**** Exercise material

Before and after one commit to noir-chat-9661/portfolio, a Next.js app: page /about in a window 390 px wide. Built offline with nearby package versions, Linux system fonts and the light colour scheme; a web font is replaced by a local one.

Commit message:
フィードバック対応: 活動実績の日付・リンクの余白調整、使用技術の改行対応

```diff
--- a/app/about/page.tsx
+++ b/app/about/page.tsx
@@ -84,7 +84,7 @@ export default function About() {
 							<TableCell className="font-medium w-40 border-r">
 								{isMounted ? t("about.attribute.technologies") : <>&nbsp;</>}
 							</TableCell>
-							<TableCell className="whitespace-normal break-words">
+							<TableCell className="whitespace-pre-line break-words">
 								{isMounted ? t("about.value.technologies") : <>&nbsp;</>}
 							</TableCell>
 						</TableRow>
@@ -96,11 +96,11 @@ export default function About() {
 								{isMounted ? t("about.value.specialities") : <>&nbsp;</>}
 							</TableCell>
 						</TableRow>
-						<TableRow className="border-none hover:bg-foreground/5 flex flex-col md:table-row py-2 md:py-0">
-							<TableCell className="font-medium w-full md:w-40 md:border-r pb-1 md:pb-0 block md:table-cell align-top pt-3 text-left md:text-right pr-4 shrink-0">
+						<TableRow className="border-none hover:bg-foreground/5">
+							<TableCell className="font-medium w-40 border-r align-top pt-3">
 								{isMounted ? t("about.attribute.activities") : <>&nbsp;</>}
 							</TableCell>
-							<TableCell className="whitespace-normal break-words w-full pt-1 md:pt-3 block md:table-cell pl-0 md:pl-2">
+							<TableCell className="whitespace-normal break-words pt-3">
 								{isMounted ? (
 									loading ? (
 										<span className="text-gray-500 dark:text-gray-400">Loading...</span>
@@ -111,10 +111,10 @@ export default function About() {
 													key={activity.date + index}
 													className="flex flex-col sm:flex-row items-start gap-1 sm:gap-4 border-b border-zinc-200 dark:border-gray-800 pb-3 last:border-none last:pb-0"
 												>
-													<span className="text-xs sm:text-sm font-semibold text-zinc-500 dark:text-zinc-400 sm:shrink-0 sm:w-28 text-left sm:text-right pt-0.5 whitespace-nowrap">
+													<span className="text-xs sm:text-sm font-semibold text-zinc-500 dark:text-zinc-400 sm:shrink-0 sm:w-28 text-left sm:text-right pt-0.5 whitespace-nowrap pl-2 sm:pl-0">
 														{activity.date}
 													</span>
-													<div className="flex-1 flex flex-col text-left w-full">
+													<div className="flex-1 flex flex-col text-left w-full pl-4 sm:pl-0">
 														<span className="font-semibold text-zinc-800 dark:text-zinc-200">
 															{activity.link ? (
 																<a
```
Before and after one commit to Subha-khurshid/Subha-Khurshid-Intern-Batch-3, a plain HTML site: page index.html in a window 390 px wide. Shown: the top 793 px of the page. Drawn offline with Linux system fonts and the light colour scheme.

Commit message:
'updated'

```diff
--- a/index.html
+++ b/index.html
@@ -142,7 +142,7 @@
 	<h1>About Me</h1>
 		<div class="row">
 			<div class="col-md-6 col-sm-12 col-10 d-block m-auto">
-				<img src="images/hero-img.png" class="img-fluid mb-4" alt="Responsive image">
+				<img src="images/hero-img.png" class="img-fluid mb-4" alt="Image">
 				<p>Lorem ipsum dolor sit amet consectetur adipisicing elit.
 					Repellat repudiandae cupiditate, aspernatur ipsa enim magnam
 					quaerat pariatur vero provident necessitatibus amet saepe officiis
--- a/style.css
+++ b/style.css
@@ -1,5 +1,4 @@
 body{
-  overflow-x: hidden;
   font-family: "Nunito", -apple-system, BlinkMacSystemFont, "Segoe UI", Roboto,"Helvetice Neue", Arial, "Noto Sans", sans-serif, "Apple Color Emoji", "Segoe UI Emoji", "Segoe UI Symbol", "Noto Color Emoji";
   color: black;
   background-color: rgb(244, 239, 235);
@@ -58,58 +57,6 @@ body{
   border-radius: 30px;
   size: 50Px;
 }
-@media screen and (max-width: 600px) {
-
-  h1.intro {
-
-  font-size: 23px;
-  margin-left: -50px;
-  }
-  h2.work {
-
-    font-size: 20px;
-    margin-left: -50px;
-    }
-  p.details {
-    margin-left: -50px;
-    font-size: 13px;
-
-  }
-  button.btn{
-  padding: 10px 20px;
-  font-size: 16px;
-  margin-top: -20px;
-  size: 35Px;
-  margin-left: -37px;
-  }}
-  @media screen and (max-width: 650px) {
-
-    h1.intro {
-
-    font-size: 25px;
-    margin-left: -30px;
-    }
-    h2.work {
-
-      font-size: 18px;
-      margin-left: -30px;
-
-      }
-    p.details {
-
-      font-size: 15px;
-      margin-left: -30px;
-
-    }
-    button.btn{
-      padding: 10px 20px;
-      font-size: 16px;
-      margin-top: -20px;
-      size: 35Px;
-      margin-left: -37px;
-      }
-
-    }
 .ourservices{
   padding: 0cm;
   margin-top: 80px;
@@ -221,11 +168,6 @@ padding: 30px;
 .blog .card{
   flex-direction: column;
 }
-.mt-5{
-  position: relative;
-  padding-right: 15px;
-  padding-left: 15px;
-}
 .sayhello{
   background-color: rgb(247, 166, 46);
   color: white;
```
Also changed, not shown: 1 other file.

********

Where in the records does the string "padding" appear? Copy every line that has it.

-  padding: 10px 20px;
-      padding: 10px 20px;
   padding: 0cm;
@@ -221,11 +168,6 @@ padding: 30px;
-  padding-right: 15px;
-  padding-left: 15px;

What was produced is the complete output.